If you remove a person’s access to a private repository, any of their forks of that private repository are deleted. Local clones of the private repository are retained. If a team's access to a private repository is revoked or a team with access to a private repository is deleted, and team members do not have access to the repository through another team, private forks of the repository will be deleted.
You are responsible for ensuring that people who have lost access to a repository delete any confidential information or intellectual property.
People with admin permissions to a private repository can disallow forking of that repository, and organization owners can disallow forking of any private repository in an organization. For more information, see "Managing the forking policy for your organization" and "Managing the forking policy for your repository."
When you delete a private repository, all of its private forks are also deleted.
When you delete a public repository, one of the existing public forks is chosen to be the new parent repository. All other repositories are forked off of this new parent and subsequent pull requests go to this new parent.
Las bifurcaciones privadas heredan la estructura de permisos del repositorio ascendente o padre. Esto ayuda a que los propietarios de repositorios privados mantengan el control sobre su código. Por ejemplo, si el repositorio ascendente es privado y otorga acceso de lectura/escritura a un equipo, entonces el mismo equipo tendrá este tipo de acceso en cualquier bifurcación de dicho repositorio ascendente. Las bifurcaciones privadas solo heredarán los permisos de equipo (y no los iniciales).

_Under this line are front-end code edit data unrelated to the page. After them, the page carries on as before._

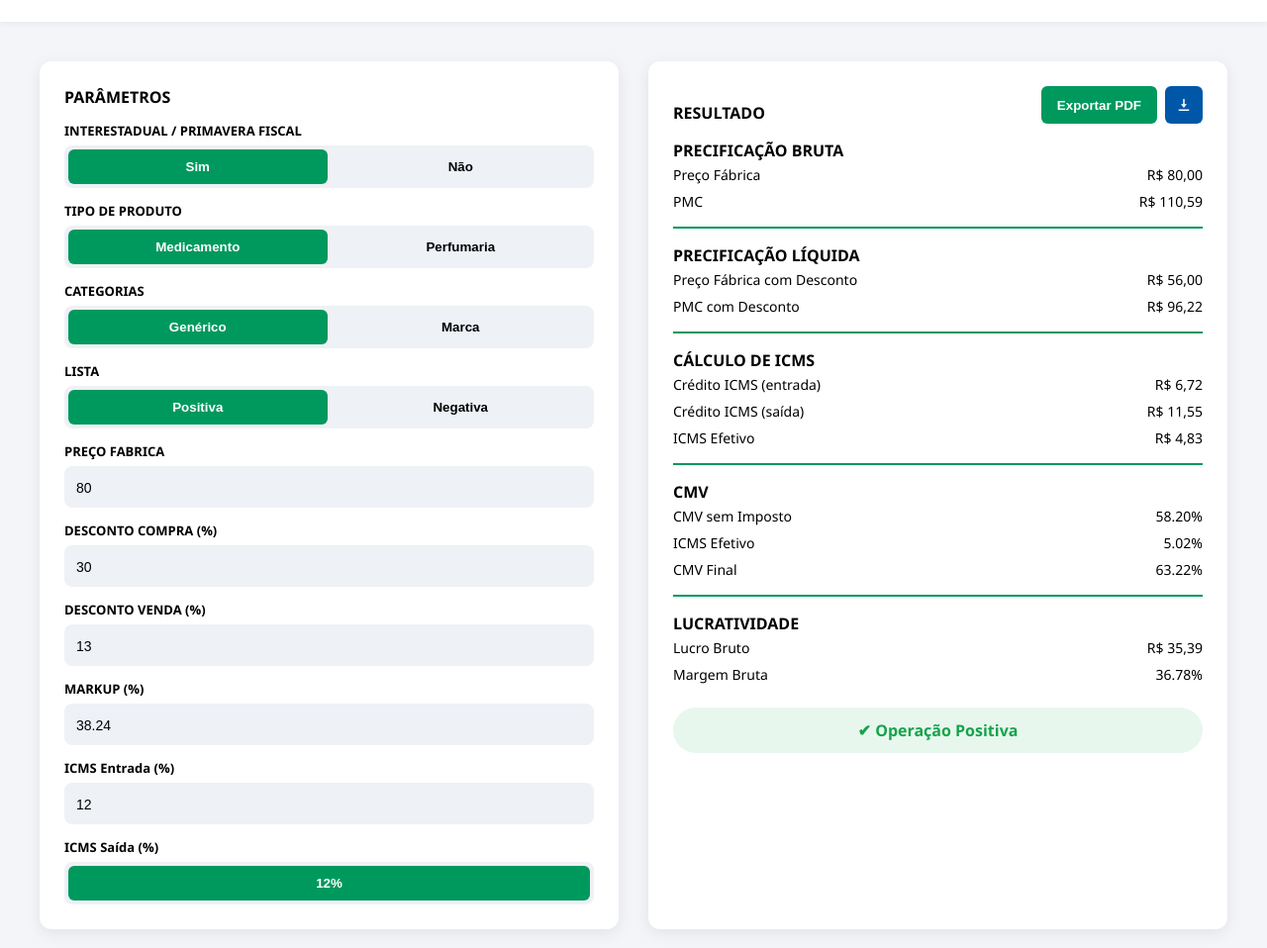
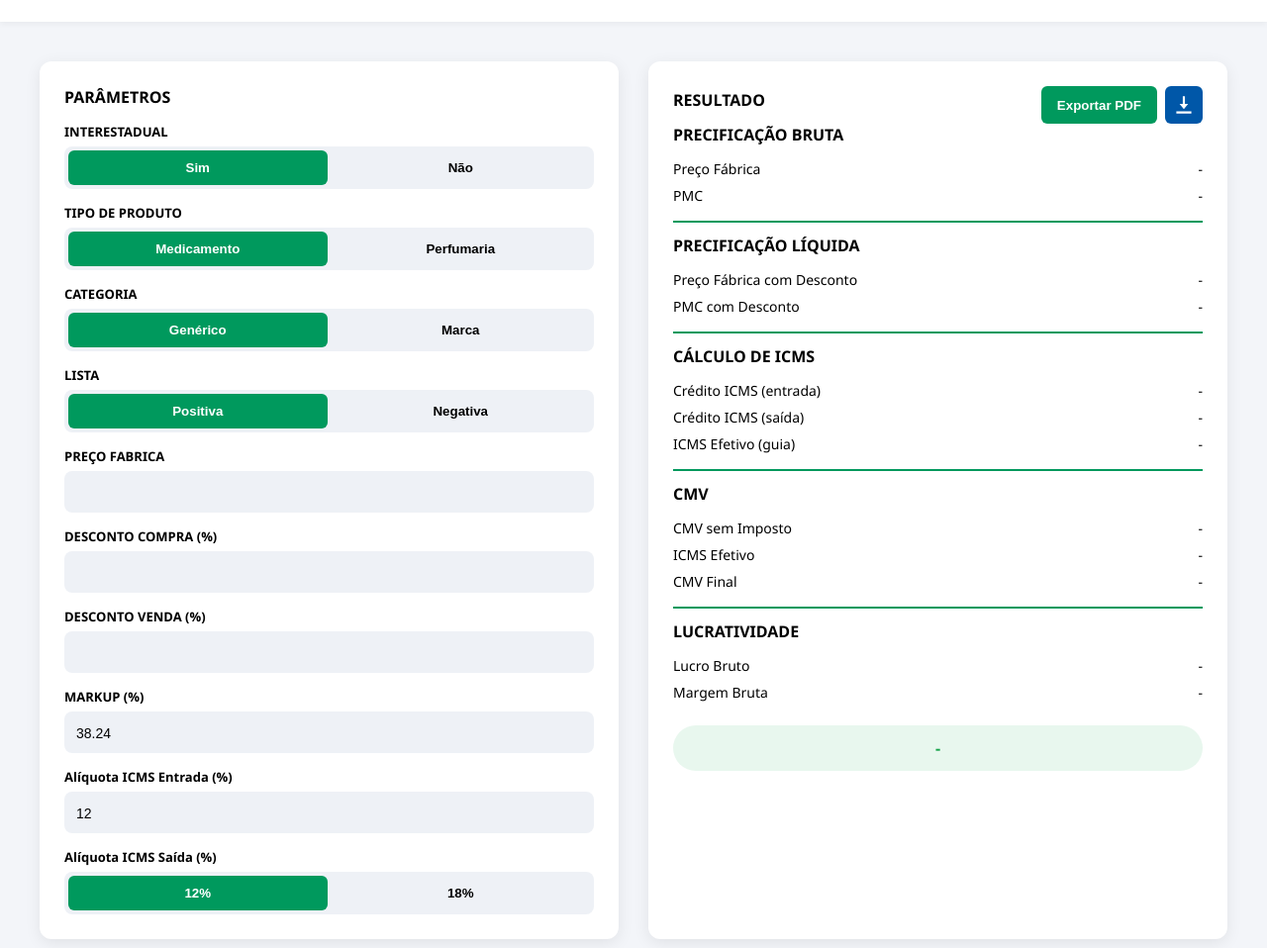
Before and after one commit to sucesso-associado/simulador-tributario, a plain HTML site: page index.html in a window 1280 px wide. Shown: the part 126-1084 px from the top of the page at 99% size. Drawn offline with Linux system fonts and the light colour scheme.

Commit message:
Update index.html

```diff
--- a/index.html
+++ b/index.html
@@ -1,3 +1,4 @@
+
 <!DOCTYPE html>
 <html lang="pt-br">
 
@@ -53,14 +54,15 @@ box-shadow:0 4px 16px rgba(0,0,0,0.08);
 }
 
 .section{
-margin-top:16px;
 font-weight:700;
+margin-bottom:10px;
 }
 
 .subtitle{
 font-size:13px;
 font-weight:700;
-margin:14px 0 6px;
+margin-top:15px;
+margin-bottom:6px;
 }
 
 .toggle{
@@ -157,11 +159,6 @@ color:white;
 background:#003F7A;
 }
 
-.icon-btn svg{
-width:18px;
-height:18px;
-}
-
 .hidden{
 display:none;
 }
@@ -182,13 +179,11 @@ display:none;
 
 <div class="container">
 
-<!-- PARAMETROS -->
-
 <div class="card">
 
-<div class="section" style="margin-top:0">PARÂMETROS</div>
+<div class="section">PARÂMETROS</div>
 
-<div class="subtitle">INTERESTADUAL / PRIMAVERA FISCAL</div>
+<div class="subtitle">INTERESTADUAL</div>
 <div class="toggle" id="interestadual">
 <button class="active">Sim</button>
 <button>Não</button>
@@ -202,7 +197,7 @@ display:none;
 
 <div id="medCampos">
 
-<div class="subtitle">CATEGORIAS</div>
+<div class="subtitle">CATEGORIA</div>
 <div class="toggle" id="categoria">
 <button class="active">Genérico</button>
 <button>Marca</button>
@@ -216,21 +211,21 @@ display:none;
 
 </div>
 
-<div class="subtitle">PREÇO FABRICA</div>
+<div class="subtitle" id="labelPrecoParametro">PREÇO FABRICA</div>
 <div class="input">
-<input id="preco" value="80">
+<input id="preco">
 </div>
 
 <div id="descontoCampos">
 
 <div class="subtitle">DESCONTO COMPRA (%)</div>
 <div class="input">
-<input id="descCompra" value="30">
+<input id="descCompra">
 </div>
 
 <div class="subtitle">DESCONTO VENDA (%)</div>
 <div class="input">
-<input id="descVenda" value="13">
+<input id="descVenda">
 </div>
 
 </div>
@@ -241,18 +236,16 @@ display:none;
 </div>
 
 <div id="icmsEntradaContainer">
-<div class="subtitle">ICMS Entrada (%)</div>
+<div class="subtitle">Alíquota ICMS Entrada (%)</div>
 <div class="input">
 <input id="icmsEntrada" value="12" readonly>
 </div>
 </div>
 
-<div class="subtitle">ICMS Saída (%)</div>
+<div class="subtitle" id="labelIcmsSaida">Alíquota ICMS Saída (%)</div>
 <div class="toggle" id="icmsSaida"></div>
 
 </div>
-
-<!-- RESULTADOS -->
 
 <div class="card" id="resultadoCard">
 
@@ -305,7 +298,7 @@ onclick="baixarPlanilha()">
 <div class="section">CÁLCULO DE ICMS</div>
 <div class="row"><span>Crédito ICMS (entrada)</span><span id="credEntrada">-</span></div>
 <div class="row"><span>Crédito ICMS (saída)</span><span id="credSaida">-</span></div>
-<div class="row"><span>ICMS Efetivo</span><span id="icms">-</span></div>
+<div class="row"><span>ICMS Efetivo (guia)</span><span id="icms">-</span></div>
 
 <div class="separator"></div>
 
@@ -331,7 +324,7 @@ onclick="baixarPlanilha()">
 <script>
 
 function moeda(v){
-return "R$ "+v.toLocaleString("pt-BR",{minimumFractionDigits:2,maximumFractionDigits:2})
+return "R$ "+v.toLocaleString("pt-BR",{minimumFractionDigits:2})
 }
 
 function pct(v){
@@ -342,25 +335,28 @@ function getToggle(id){
 return document.querySelector("#"+id+" .active").innerText
 }
 
-function criarBotoesICMS(opcoes){
+function criarBotoesICMS(lista){
 
-let container=document.getElementById("icmsSaida")
-container.innerHTML=""
+let c=document.getElementById("icmsSaida")
+c.innerHTML=""
 
-opcoes.forEach((valor,i)=>{
+lista.forEach((v,i)=>{
 
-let btn=document.createElement("button")
-btn.innerText=valor+"%"
+let b=document.createElement("button")
+b.innerText=v+"%"
 
-if(i===0) btn.classList.add("active")
+if(i===0) b.classList.add("active")
 
-btn.onclick=function(){
-container.querySelectorAll("button").forEach(b=>b.classList.remove("active"))
-btn.classList.add("active")
+b.onclick=function(){
+
+c.querySelectorAll("button").forEach(x=>x.classList.remove("active"))
+b.classList.add("active")
+
 calcular()
+
 }
 
-container.appendChild(btn)
+c.appendChild(b)
 
 })
 
@@ -369,14 +365,15 @@ container.appendChild(btn)
 function atualizarParametros(){
 
 let produto=getToggle("produto")
+let interestadual=getToggle("interestadual")
 let lista=getToggle("lista")
-let categoria=getToggle("categoria")
-let interestadual=getToggle("interestadual")
 
 let markup=document.getElementById("markup")
 
 let labelPF=document.getElementById("labelPF")
 let labelPMC=document.getElementById("labelPMC")
+let labelPrecoParametro=document.getElementById("labelPrecoParametro")
+let labelIcmsSaida=document.getElementById("labelIcmsSaida")
 
 document.getElementById("icmsEntrada").value=12
 
@@ -384,31 +381,42 @@ if(produto==="Medicamento"){
 
 labelPF.innerText="Preço Fábrica"
 labelPMC.innerText="PMC"
+labelPrecoParametro.innerText="PREÇO FABRICA"
 
 document.getElementById("medCampos").classList.remove("hidden")
 document.getElementById("descontoCampos").classList.remove("hidden")
 document.getElementById("icmsEntradaContainer").classList.remove("hidden")
 
 markup.readOnly=true
-markup.value = lista==="Positiva" ? 38.24 : 34.14
+markup.value=lista==="Positiva"?38.24:34.14
 
-criarBotoesICMS([categoria==="Genérico"?12:18])
+criarBotoesICMS([12,18])
 
 }else{
 
 labelPF.innerText="Preço de Custo"
 labelPMC.innerText="Preço de Venda"
+labelPrecoParametro.innerText="PREÇO DE CUSTO"
 
 document.getElementById("medCampos").classList.add("hidden")
 document.getElementById("descontoCampos").classList.add("hidden")
-document.getElementById("icmsEntradaContainer").classList.add("hidden")
 
 markup.readOnly=false
 
 if(interestadual==="Sim"){
+
+labelIcmsSaida.innerText="Alíquota ICMS Saída (%)"
+document.getElementById("icmsEntradaContainer").classList.remove("hidden")
+
 criarBotoesICMS([12,18,25])
+
 }else{
+
+labelIcmsSaida.innerText="Alíquota ICMS (%)"
+document.getElementById("icmsEntradaContainer").classList.add("hidden")
+
 criarBotoesICMS([18,25])
+
 }
 
 }
@@ -417,37 +425,30 @@ calcular()
 
 }
 
-function limparResultados(){
-
-let ids=["pf","pmc","pfDesc","pmcDesc","credEntrada","credSaida","icms","cmv1","cmv2","cmv3","lucro","margem"]
-
-ids.forEach(id=>{
-document.getElementById(id).innerText="-"
-})
-
-document.getElementById("status").innerText="-"
-
-}
-
 function calcular(){
 
-let preco=document.getElementById("preco").value
-let markup=document.getElementById("markup").value
+let preco=parseFloat(document.getElementById("preco").value)
+let markup=parseFloat(document.getElementById("markup").value)
 
-if(preco==="" || markup===""){
-limparResultados()
-return
-}
+if(isNaN(preco)||isNaN(markup)) return
 
-preco=parseFloat(preco)
-markup=parseFloat(markup)/100
+markup/=100
 
 let produto=getToggle("produto")
+let interestadual=getToggle("interestadual")
 
 let descCompra=parseFloat(document.getElementById("descCompra").value||0)/100
 let descVenda=parseFloat(document.getElementById("descVenda").value||0)/100
-let icmsEntrada=0.12
+
 let icmsSaida=parseFloat(getToggle("icmsSaida"))/100
+
+let icmsEntrada
+
+if(produto==="Perfumaria" && interestadual==="Não"){
+icmsEntrada=icmsSaida
+}else{
+icmsEntrada=parseFloat(document.getElementById("icmsEntrada").value)/100
+}
 
 let pmc=preco*(1+markup)
 
@@ -484,7 +485,7 @@ cmvFinal=(pfDesc+icms)/pmcDesc
 
 }
 
-let lucro=(baseVenda-baseEntrada-icms)
+let lucro=baseVenda-baseEntrada-icms
 let margem=lucro/baseVenda
 
 document.getElementById("pf").innerText=moeda(preco)
@@ -517,8 +518,7 @@ status.classList.add("red")
 }
 
 function exportarPDF(){
-const elemento=document.getElementById("resultadoCard")
-html2pdf().from(elemento).save("simulacao-febrafar.pdf")
+html2pdf().from(document.getElementById("resultadoCard")).save("simulacao-febrafar.pdf")
 }
 
 function baixarPlanilha(){
@@ -527,15 +527,15 @@ window.open("https://radar.farmarcas.com.br/simulador/exclusao-icms-st-perfumari
 
 document.querySelectorAll(".toggle button").forEach(btn=>{
 btn.onclick=function(){
-let group=this.parentNode
-group.querySelectorAll("button").forEach(b=>b.classList.remove("active"))
+let g=this.parentNode
+g.querySelectorAll("button").forEach(b=>b.classList.remove("active"))
 this.classList.add("active")
 atualizarParametros()
 }
 })
 
-document.querySelectorAll("input").forEach(el=>{
-el.addEventListener("input",calcular)
+document.querySelectorAll("input").forEach(i=>{
+i.addEventListener("input",calcular)
 })
 
 atualizarParametros()
```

If a public repository is made private, its public forks are split off into a new network. As with deleting a public repository, one of the existing public forks is chosen to be the new parent repository and all other repositories are forked off of this new parent. Subsequent pull requests go to this new parent.
In other words, a public repository's forks will remain public in their own separate repository network even after the parent repository is made private. This allows the fork owners to continue to work and collaborate without interruption. If public forks were not moved into a separate network in this way, the owners of those forks would need to get the appropriate access permissions to pull changes from and submit pull requests to the (now private) parent repository—even though they didn't need those permissions before.
If a public repository is made private and then deleted, its public forks will continue to exist in a separate network.
If a private repository is made public, each of its private forks is turned into a standalone private repository and becomes the parent of its own new repository network. Private forks are never automatically made public because they could contain sensitive commits that shouldn't be exposed publicly.
If a private repository is made public and then deleted, its private forks will continue to exist as standalone private repositories in separate networks.